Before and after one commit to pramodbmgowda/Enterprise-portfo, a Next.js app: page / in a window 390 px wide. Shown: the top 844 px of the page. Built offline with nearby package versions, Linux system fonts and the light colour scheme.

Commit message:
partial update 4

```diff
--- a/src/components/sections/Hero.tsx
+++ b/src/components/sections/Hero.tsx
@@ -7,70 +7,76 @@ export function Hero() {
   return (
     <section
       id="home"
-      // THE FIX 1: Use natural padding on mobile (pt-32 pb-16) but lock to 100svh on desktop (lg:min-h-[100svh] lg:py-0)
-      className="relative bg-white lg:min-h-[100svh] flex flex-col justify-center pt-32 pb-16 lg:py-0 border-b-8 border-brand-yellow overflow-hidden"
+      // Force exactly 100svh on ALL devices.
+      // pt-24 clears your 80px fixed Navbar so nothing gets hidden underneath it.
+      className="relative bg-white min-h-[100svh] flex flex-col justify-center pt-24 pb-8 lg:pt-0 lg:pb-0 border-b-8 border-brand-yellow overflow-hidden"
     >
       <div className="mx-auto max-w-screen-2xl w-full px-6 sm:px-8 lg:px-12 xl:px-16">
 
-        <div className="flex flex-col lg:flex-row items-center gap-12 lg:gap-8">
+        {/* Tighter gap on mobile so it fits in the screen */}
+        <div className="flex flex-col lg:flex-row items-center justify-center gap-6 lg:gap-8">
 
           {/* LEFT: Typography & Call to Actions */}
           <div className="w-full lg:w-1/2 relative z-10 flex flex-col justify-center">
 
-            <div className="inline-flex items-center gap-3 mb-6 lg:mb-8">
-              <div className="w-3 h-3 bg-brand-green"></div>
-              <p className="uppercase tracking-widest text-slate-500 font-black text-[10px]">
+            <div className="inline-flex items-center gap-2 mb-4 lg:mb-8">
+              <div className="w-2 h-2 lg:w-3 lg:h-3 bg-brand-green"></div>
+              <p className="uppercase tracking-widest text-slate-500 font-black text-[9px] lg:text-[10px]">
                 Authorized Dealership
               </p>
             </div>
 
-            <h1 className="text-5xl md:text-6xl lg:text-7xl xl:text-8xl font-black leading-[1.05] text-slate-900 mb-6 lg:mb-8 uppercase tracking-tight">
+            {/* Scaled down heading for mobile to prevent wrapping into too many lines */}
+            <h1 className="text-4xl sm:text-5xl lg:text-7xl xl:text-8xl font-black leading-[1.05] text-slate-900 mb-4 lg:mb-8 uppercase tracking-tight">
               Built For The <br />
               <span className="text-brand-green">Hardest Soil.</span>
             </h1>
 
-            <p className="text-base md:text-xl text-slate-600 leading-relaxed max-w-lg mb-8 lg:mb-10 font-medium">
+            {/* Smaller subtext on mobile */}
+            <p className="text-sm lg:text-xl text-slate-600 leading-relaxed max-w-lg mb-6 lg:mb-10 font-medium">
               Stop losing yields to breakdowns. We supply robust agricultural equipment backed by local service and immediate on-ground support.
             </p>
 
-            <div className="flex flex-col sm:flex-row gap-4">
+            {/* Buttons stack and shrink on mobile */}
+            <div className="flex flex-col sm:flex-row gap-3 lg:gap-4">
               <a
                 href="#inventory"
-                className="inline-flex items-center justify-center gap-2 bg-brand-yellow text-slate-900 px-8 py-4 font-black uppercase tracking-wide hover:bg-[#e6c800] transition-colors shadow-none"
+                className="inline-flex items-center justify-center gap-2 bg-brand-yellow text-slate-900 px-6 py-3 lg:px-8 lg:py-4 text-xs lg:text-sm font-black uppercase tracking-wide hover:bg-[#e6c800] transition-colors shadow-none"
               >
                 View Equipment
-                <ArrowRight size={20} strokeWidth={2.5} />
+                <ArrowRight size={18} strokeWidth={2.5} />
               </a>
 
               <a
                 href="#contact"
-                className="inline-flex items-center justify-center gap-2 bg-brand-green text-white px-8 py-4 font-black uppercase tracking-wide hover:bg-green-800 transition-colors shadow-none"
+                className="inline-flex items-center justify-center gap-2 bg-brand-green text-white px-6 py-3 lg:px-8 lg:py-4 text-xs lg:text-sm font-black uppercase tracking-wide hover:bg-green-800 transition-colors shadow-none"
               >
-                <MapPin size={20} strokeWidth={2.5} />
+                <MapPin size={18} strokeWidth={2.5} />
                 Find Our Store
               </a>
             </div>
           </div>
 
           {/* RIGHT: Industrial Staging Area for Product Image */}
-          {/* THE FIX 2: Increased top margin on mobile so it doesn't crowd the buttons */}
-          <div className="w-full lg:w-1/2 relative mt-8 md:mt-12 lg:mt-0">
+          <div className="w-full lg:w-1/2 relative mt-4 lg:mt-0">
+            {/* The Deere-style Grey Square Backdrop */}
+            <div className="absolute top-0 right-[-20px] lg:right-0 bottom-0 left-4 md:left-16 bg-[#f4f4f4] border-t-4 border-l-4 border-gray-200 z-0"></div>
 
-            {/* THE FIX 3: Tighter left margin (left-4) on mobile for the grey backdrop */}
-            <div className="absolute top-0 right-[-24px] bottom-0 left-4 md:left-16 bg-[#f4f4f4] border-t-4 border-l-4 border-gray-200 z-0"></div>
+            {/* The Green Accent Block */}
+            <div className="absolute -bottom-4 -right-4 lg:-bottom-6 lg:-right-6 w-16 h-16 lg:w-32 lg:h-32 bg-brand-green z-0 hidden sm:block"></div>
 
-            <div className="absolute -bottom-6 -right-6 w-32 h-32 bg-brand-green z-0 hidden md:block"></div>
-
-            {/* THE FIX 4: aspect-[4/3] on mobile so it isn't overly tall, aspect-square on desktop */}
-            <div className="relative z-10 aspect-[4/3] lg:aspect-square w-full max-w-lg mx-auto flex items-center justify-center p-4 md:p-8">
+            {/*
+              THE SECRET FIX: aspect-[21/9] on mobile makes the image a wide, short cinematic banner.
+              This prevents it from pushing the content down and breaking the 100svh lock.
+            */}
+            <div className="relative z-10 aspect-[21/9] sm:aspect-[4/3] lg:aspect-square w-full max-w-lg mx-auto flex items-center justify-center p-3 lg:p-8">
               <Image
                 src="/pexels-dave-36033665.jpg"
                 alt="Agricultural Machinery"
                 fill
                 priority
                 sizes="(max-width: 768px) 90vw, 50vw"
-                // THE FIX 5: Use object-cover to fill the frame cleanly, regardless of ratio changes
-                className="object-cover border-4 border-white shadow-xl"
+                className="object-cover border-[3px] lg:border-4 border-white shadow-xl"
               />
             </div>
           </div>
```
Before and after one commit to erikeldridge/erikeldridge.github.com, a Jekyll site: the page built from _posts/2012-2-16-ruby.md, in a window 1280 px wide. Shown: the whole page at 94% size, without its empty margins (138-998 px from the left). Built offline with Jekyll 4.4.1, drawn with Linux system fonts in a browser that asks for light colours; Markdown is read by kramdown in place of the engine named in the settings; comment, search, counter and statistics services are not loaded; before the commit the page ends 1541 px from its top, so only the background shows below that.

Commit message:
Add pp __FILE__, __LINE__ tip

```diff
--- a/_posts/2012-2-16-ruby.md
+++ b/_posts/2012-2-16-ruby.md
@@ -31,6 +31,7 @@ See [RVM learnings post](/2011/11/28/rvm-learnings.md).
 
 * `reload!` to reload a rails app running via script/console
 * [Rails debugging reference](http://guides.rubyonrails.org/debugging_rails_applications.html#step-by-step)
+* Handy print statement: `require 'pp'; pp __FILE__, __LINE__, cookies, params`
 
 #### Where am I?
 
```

## WHAT NEEDS TO BE DONE
Could you repeat the listing above, exactly as it is shown?

## COMPLETED TASK
Before and after one commit to pramodbmgowda/Enterprise-portfo, a Next.js app: page / in a window 390 px wide. Shown: the top 844 px of the page. Built offline with nearby package versions, Linux system fonts and the light colour scheme.

Commit message:
partial update 4

```diff
--- a/src/components/sections/Hero.tsx
+++ b/src/components/sections/Hero.tsx
@@ -7,70 +7,76 @@ export function Hero() {
   return (
     <section
       id="home"
-      // THE FIX 1: Use natural padding on mobile (pt-32 pb-16) but lock to 100svh on desktop (lg:min-h-[100svh] lg:py-0)
-      className="relative bg-white lg:min-h-[100svh] flex flex-col justify-center pt-32 pb-16 lg:py-0 border-b-8 border-brand-yellow overflow-hidden"
+      // Force exactly 100svh on ALL devices.
+      // pt-24 clears your 80px fixed Navbar so nothing gets hidden underneath it.
+      className="relative bg-white min-h-[100svh] flex flex-col justify-center pt-24 pb-8 lg:pt-0 lg:pb-0 border-b-8 border-brand-yellow overflow-hidden"
     >
       <div className="mx-auto max-w-screen-2xl w-full px-6 sm:px-8 lg:px-12 xl:px-16">
 
-        <div className="flex flex-col lg:flex-row items-center gap-12 lg:gap-8">
+        {/* Tighter gap on mobile so it fits in the screen */}
+        <div className="flex flex-col lg:flex-row items-center justify-center gap-6 lg:gap-8">
 
           {/* LEFT: Typography & Call to Actions */}
           <div className="w-full lg:w-1/2 relative z-10 flex flex-col justify-center">
 
-            <div className="inline-flex items-center gap-3 mb-6 lg:mb-8">
-              <div className="w-3 h-3 bg-brand-green"></div>
-              <p className="uppercase tracking-widest text-slate-500 font-black text-[10px]">
+            <div className="inline-flex items-center gap-2 mb-4 lg:mb-8">
+              <div className="w-2 h-2 lg:w-3 lg:h-3 bg-brand-green"></div>
+              <p className="uppercase tracking-widest text-slate-500 font-black text-[9px] lg:text-[10px]">
                 Authorized Dealership
               </p>
             </div>
 
-            <h1 className="text-5xl md:text-6xl lg:text-7xl xl:text-8xl font-black leading-[1.05] text-slate-900 mb-6 lg:mb-8 uppercase tracking-tight">
+            {/* Scaled down heading for mobile to prevent wrapping into too many lines */}
+            <h1 className="text-4xl sm:text-5xl lg:text-7xl xl:text-8xl font-black leading-[1.05] text-slate-900 mb-4 lg:mb-8 uppercase tracking-tight">
               Built For The <br />
               <span className="text-brand-green">Hardest Soil.</span>
             </h1>
 
-            <p className="text-base md:text-xl text-slate-600 leading-relaxed max-w-lg mb-8 lg:mb-10 font-medium">
+            {/* Smaller subtext on mobile */}
+            <p className="text-sm lg:text-xl text-slate-600 leading-relaxed max-w-lg mb-6 lg:mb-10 font-medium">
               Stop losing yields to breakdowns. We supply robust agricultural equipment backed by local service and immediate on-ground support.
             </p>
 
-            <div className="flex flex-col sm:flex-row gap-4">
+            {/* Buttons stack and shrink on mobile */}
+            <div className="flex flex-col sm:flex-row gap-3 lg:gap-4">
               <a
                 href="#inventory"
-                className="inline-flex items-center justify-center gap-2 bg-brand-yellow text-slate-900 px-8 py-4 font-black uppercase tracking-wide hover:bg-[#e6c800] transition-colors shadow-none"
+                className="inline-flex items-center justify-center gap-2 bg-brand-yellow text-slate-900 px-6 py-3 lg:px-8 lg:py-4 text-xs lg:text-sm font-black uppercase tracking-wide hover:bg-[#e6c800] transition-colors shadow-none"
               >
                 View Equipment
-                <ArrowRight size={20} strokeWidth={2.5} />
+                <ArrowRight size={18} strokeWidth={2.5} />
               </a>
 
               <a
                 href="#contact"
-                className="inline-flex items-center justify-center gap-2 bg-brand-green text-white px-8 py-4 font-black uppercase tracking-wide hover:bg-green-800 transition-colors shadow-none"
+                className="inline-flex items-center justify-center gap-2 bg-brand-green text-white px-6 py-3 lg:px-8 lg:py-4 text-xs lg:text-sm font-black uppercase tracking-wide hover:bg-green-800 transition-colors shadow-none"
               >
-                <MapPin size={20} strokeWidth={2.5} />
+                <MapPin size={18} strokeWidth={2.5} />
                 Find Our Store
               </a>
             </div>
           </div>
 
           {/* RIGHT: Industrial Staging Area for Product Image */}
-          {/* THE FIX 2: Increased top margin on mobile so it doesn't crowd the buttons */}
-          <div className="w-full lg:w-1/2 relative mt-8 md:mt-12 lg:mt-0">
+          <div className="w-full lg:w-1/2 relative mt-4 lg:mt-0">
+            {/* The Deere-style Grey Square Backdrop */}
+            <div className="absolute top-0 right-[-20px] lg:right-0 bottom-0 left-4 md:left-16 bg-[#f4f4f4] border-t-4 border-l-4 border-gray-200 z-0"></div>
 
-            {/* THE FIX 3: Tighter left margin (left-4) on mobile for the grey backdrop */}
-            <div className="absolute top-0 right-[-24px] bottom-0 left-4 md:left-16 bg-[#f4f4f4] border-t-4 border-l-4 border-gray-200 z-0"></div>
+            {/* The Green Accent Block */}
+            <div className="absolute -bottom-4 -right-4 lg:-bottom-6 lg:-right-6 w-16 h-16 lg:w-32 lg:h-32 bg-brand-green z-0 hidden sm:block"></div>
 
-            <div className="absolute -bottom-6 -right-6 w-32 h-32 bg-brand-green z-0 hidden md:block"></div>
-
-            {/* THE FIX 4: aspect-[4/3] on mobile so it isn't overly tall, aspect-square on desktop */}
-            <div className="relative z-10 aspect-[4/3] lg:aspect-square w-full max-w-lg mx-auto flex items-center justify-center p-4 md:p-8">
+            {/*
+              THE SECRET FIX: aspect-[21/9] on mobile makes the image a wide, short cinematic banner.
+              This prevents it from pushing the content down and breaking the 100svh lock.
+            */}
+            <div className="relative z-10 aspect-[21/9] sm:aspect-[4/3] lg:aspect-square w-full max-w-lg mx-auto flex items-center justify-center p-3 lg:p-8">
               <Image
                 src="/pexels-dave-36033665.jpg"
                 alt="Agricultural Machinery"
                 fill
                 priority
                 sizes="(max-width: 768px) 90vw, 50vw"
-                // THE FIX 5: Use object-cover to fill the frame cleanly, regardless of ratio changes
-                className="object-cover border-4 border-white shadow-xl"
+                className="object-cover border-[3px] lg:border-4 border-white shadow-xl"
               />
             </div>
           </div>
```
Before and after one commit to erikeldridge/erikeldridge.github.com, a Jekyll site: the page built from _posts/2012-2-16-ruby.md, in a window 1280 px wide. Shown: the whole page at 94% size, without its empty margins (138-998 px from the left). Built offline with Jekyll 4.4.1, drawn with Linux system fonts in a browser that asks for light colours; Markdown is read by kramdown in place of the engine named in the settings; comment, search, counter and statistics services are not loaded; before the commit the page ends 1541 px from its top, so only the background shows below that.

Commit message:
Add pp __FILE__, __LINE__ tip

```diff
--- a/_posts/2012-2-16-ruby.md
+++ b/_posts/2012-2-16-ruby.md
@@ -31,6 +31,7 @@ See [RVM learnings post](/2011/11/28/rvm-learnings.md).
 
 * `reload!` to reload a rails app running via script/console
 * [Rails debugging reference](http://guides.rubyonrails.org/debugging_rails_applications.html#step-by-step)
+* Handy print statement: `require 'pp'; pp __FILE__, __LINE__, cookies, params`
 
 #### Where am I?
 
```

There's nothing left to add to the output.